Problem statement:
Print all the data below exactly, without images.

Supplied material Block Start

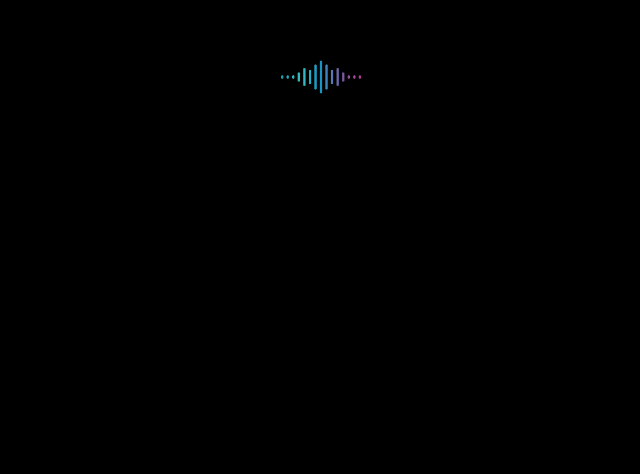
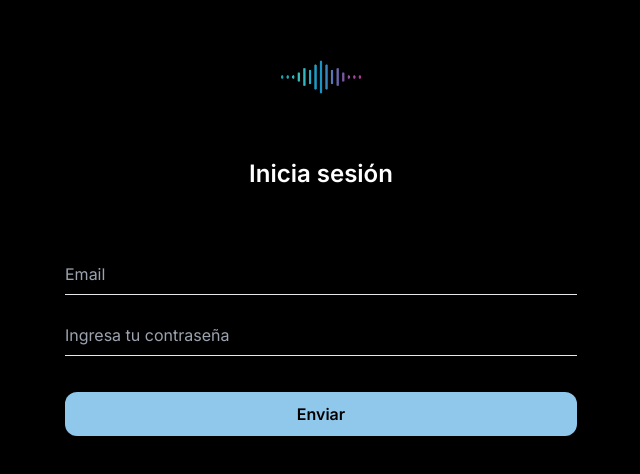
Before and after one commit to jhonfe64/music_app_front, a Next.js app: page /user/login in a window 1280 px wide. Shown: the part 116-590 px from the top of the page, without its empty margins (319-959 px from the left). Built offline with nearby package versions, Linux system fonts and the light colour scheme.

Commit message:
fix useFetch styling login form creating form logic

```diff
--- a/src/components/user/loginForm/LoginForm.tsx
+++ b/src/components/user/loginForm/LoginForm.tsx
@@ -1,17 +1,16 @@
 "use client";
-import React from "react";
+import React, { useState } from "react";
+import { InputText } from "primereact/inputtext";
 import { Password } from "primereact/password";
-import { InputText } from "primereact/inputtext";
+import { LoginInterface } from "@/interfaces/userInterfaces";
+import { useForm, SubmitHandler, Controller } from "react-hook-form";
+import InputError from "@/components/common/inputError/InputError";
+import Link from "next/link";
+import { Image } from "primereact/image";
 import { Button } from "primereact/button";
-import InputError from "@/components/common/inputError/InputError";
+import "./loginForm.css";
 import useFetch from "@/hooks/useFetch";
 import { user } from "@/endpoints/user";
-import ToastifyNotification from "@/components/common/toastifyNotification/ToastifyNotification";
-import { ToastifyEnum } from "@/interfaces/common";
-import { useRouter } from "next/navigation";
-import { useForm, SubmitHandler, Controller } from "react-hook-form";
-import Link from "next/link";
-import { Image } from "primereact/image";
 
 const initialFormData = {
   email: "",
@@ -19,27 +18,34 @@ const initialFormData = {
 };
 
 function LoginForm() {
+  const [formData, setFormData] = useState(initialFormData);
+  const [trigger, setTigger] = useState(false);
+
   const {
     register,
     handleSubmit,
-    watch,
     control,
-    reset,
     formState: { errors },
-  } = useForm<any>();
+  } = useForm<LoginInterface>();
 
-  const onSubmit: SubmitHandler<any> = (data: any) => {
-    if (data) {
-      if (data.password === data.confirmPassword) {
-        delete data.confirmPassword;
-      }
-    }
+  const onSubmit = (data: LoginInterface) => {
+    setFormData(data);
+    setTigger(true);
   };
 
+  // url: string,
+  // type: string,
+  // trigger: boolean,
+  // body: any
+
+  const { data, error } = useFetch(user.loginUser, "POST", true, formData);
+
+  console.log(data);
+  console.log(error);
+
   return (
-    <div>
+    <div className="loginForm">
       <form
-        action=""
         onSubmit={handleSubmit(onSubmit)}
         className=" w-full  md:w-8/12 max-w-lg mx-auto"
       >
@@ -54,6 +60,72 @@ function LoginForm() {
             alt="banda tocando"
           />
         </Link>
+        <h1 className="text-center text-white text-2xl mb-16 mt-16 font-semibold">
+          Inicia sesión
+        </h1>
+        <InputText
+          placeholder="Email"
+          {...register("email", { required: "Ingresa tu email" })}
+          pt={{
+            root: {
+              className:
+                "text-white border-0 border-b  border-light-gray  outline-none   rounded-none py-2 w-full mb-5 bg-transparent ",
+            },
+          }}
+        />
+        {errors?.email?.type === "required" && (
+          <InputError error={errors?.email?.message} />
+        )}
+        <Controller
+          name="password"
+          control={control}
+          rules={{
+            required: "Ingresa tu contraseña",
+            pattern: /^(?=.*[a-zA-Z\d])[a-zA-Z\d*\-?]{5,}$/,
+          }}
+          render={({ field }) => (
+            <Password
+              {...field}
+              placeholder="Ingresa tu contraseña"
+              value={field.value ? field.value : ""}
+              pt={{
+                root: {
+                  className: "w-full",
+                },
+                input: {
+                  className:
+                    "text-white border-0 border-b  border-light-gray  outline-none   rounded-none  py-2 w-full mb-5",
+                },
+                panel: {
+                  className: "hidden",
+                },
+              }}
+            />
+          )}
+        />
+        {errors?.password?.type === "required" && (
+          <InputError error={errors?.password?.message} />
+        )}
+        {errors?.password?.type === "pattern" && (
+          <InputError
+            error={
+              "La contraseña debe tener minimo 5 caracteres incluyendo -?*"
+            }
+          />
+        )}
+
+        <Button
+          label="Enviar"
+          pt={{
+            root: {
+              className:
+                "w-full py-1.5  mt-4 bg-soft-blue border-0 rounded-xl  px-5 text-center flex justify-center hover:bg-less-soft-blue",
+            },
+            label: {
+              className: "border-0 py-1 text-black font-semibold ",
+            },
+          }}
+        />
       </form>
     </div>
   );
--- /dev/null
+++ b/src/components/user/loginForm/loginForm.css
@@ -0,0 +1,3 @@
+.loginForm input {
+    background: transparent;
+}
--- a/src/endpoints/user.tsx
+++ b/src/endpoints/user.tsx
@@ -1,5 +1,6 @@
 const user = {
   signUpUser: `${process.env.NEXT_PUBLIC_API_URL}/user/sign-up`,
+  loginUser: `${process.env.NEXT_PUBLIC_API_URL}/user/login`,
 };
 
 export { user };
--- a/src/hooks/useFetch.tsx
+++ b/src/hooks/useFetch.tsx
@@ -37,8 +37,6 @@ const useFetch = (
         if (error) {
           console.log("error", error);
         }
-      } finally {
-
       }
     }
   };
--- a/src/interfaces/userInterfaces.tsx
+++ b/src/interfaces/userInterfaces.tsx
@@ -6,3 +6,8 @@ export interface SignUpInterface {
   password: string;
   confirmPassword?: string;
 }
+
+export interface LoginInterface {
+  email: string;
+  password: string;
+}
```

Supplied material Block End

Response area:
Before and after one commit to jhonfe64/music_app_front, a Next.js app: page /user/login in a window 1280 px wide. Shown: the part 116-590 px from the top of the page, without its empty margins (319-959 px from the left). Built offline with nearby package versions, Linux system fonts and the light colour scheme.

Commit message:
fix useFetch styling login form creating form logic

```diff
--- a/src/components/user/loginForm/LoginForm.tsx
+++ b/src/components/user/loginForm/LoginForm.tsx
@@ -1,17 +1,16 @@
 "use client";
-import React from "react";
+import React, { useState } from "react";
+import { InputText } from "primereact/inputtext";
 import { Password } from "primereact/password";
-import { InputText } from "primereact/inputtext";
+import { LoginInterface } from "@/interfaces/userInterfaces";
+import { useForm, SubmitHandler, Controller } from "react-hook-form";
+import InputError from "@/components/common/inputError/InputError";
+import Link from "next/link";
+import { Image } from "primereact/image";
 import { Button } from "primereact/button";
-import InputError from "@/components/common/inputError/InputError";
+import "./loginForm.css";
 import useFetch from "@/hooks/useFetch";
 import { user } from "@/endpoints/user";
-import ToastifyNotification from "@/components/common/toastifyNotification/ToastifyNotification";
-import { ToastifyEnum } from "@/interfaces/common";
-import { useRouter } from "next/navigation";
-import { useForm, SubmitHandler, Controller } from "react-hook-form";
-import Link from "next/link";
-import { Image } from "primereact/image";
 
 const initialFormData = {
   email: "",
@@ -19,27 +18,34 @@ const initialFormData = {
 };
 
 function LoginForm() {
+  const [formData, setFormData] = useState(initialFormData);
+  const [trigger, setTigger] = useState(false);
+
   const {
     register,
     handleSubmit,
-    watch,
     control,
-    reset,
     formState: { errors },
-  } = useForm<any>();
+  } = useForm<LoginInterface>();
 
-  const onSubmit: SubmitHandler<any> = (data: any) => {
-    if (data) {
-      if (data.password === data.confirmPassword) {
-        delete data.confirmPassword;
-      }
-    }
+  const onSubmit = (data: LoginInterface) => {
+    setFormData(data);
+    setTigger(true);
   };
 
+  // url: string,
+  // type: string,
+  // trigger: boolean,
+  // body: any
+
+  const { data, error } = useFetch(user.loginUser, "POST", true, formData);
+
+  console.log(data);
+  console.log(error);
+
   return (
-    <div>
+    <div className="loginForm">
       <form
-        action=""
         onSubmit={handleSubmit(onSubmit)}
         className=" w-full  md:w-8/12 max-w-lg mx-auto"
       >
@@ -54,6 +60,72 @@ function LoginForm() {
             alt="banda tocando"
           />
         </Link>
+        <h1 className="text-center text-white text-2xl mb-16 mt-16 font-semibold">
+          Inicia sesión
+        </h1>
+        <InputText
+          placeholder="Email"
+          {...register("email", { required: "Ingresa tu email" })}
+          pt={{
+            root: {
+              className:
+                "text-white border-0 border-b  border-light-gray  outline-none   rounded-none py-2 w-full mb-5 bg-transparent ",
+            },
+          }}
+        />
+        {errors?.email?.type === "required" && (
+          <InputError error={errors?.email?.message} />
+        )}
+        <Controller
+          name="password"
+          control={control}
+          rules={{
+            required: "Ingresa tu contraseña",
+            pattern: /^(?=.*[a-zA-Z\d])[a-zA-Z\d*\-?]{5,}$/,
+          }}
+          render={({ field }) => (
+            <Password
+              {...field}
+              placeholder="Ingresa tu contraseña"
+              value={field.value ? field.value : ""}
+              pt={{
+                root: {
+                  className: "w-full",
+                },
+                input: {
+                  className:
+                    "text-white border-0 border-b  border-light-gray  outline-none   rounded-none  py-2 w-full mb-5",
+                },
+                panel: {
+                  className: "hidden",
+                },
+              }}
+            />
+          )}
+        />
+        {errors?.password?.type === "required" && (
+          <InputError error={errors?.password?.message} />
+        )}
+        {errors?.password?.type === "pattern" && (
+          <InputError
+            error={
+              "La contraseña debe tener minimo 5 caracteres incluyendo -?*"
+            }
+          />
+        )}
+
+        <Button
+          label="Enviar"
+          pt={{
+            root: {
+              className:
+                "w-full py-1.5  mt-4 bg-soft-blue border-0 rounded-xl  px-5 text-center flex justify-center hover:bg-less-soft-blue",
+            },
+            label: {
+              className: "border-0 py-1 text-black font-semibold ",
+            },
+          }}
+        />
       </form>
     </div>
   );
--- /dev/null
+++ b/src/components/user/loginForm/loginForm.css
@@ -0,0 +1,3 @@
+.loginForm input {
+    background: transparent;
+}
--- a/src/endpoints/user.tsx
+++ b/src/endpoints/user.tsx
@@ -1,5 +1,6 @@
 const user = {
   signUpUser: `${process.env.NEXT_PUBLIC_API_URL}/user/sign-up`,
+  loginUser: `${process.env.NEXT_PUBLIC_API_URL}/user/login`,
 };
 
 export { user };
--- a/src/hooks/useFetch.tsx
+++ b/src/hooks/useFetch.tsx
@@ -37,8 +37,6 @@ const useFetch = (
         if (error) {
           console.log("error", error);
         }
-      } finally {
-
       }
     }
   };
--- a/src/interfaces/userInterfaces.tsx
+++ b/src/interfaces/userInterfaces.tsx
@@ -6,3 +6,8 @@ export interface SignUpInterface {
   password: string;
   confirmPassword?: string;
 }
+
+export interface LoginInterface {
+  email: string;
+  password: string;
+}
```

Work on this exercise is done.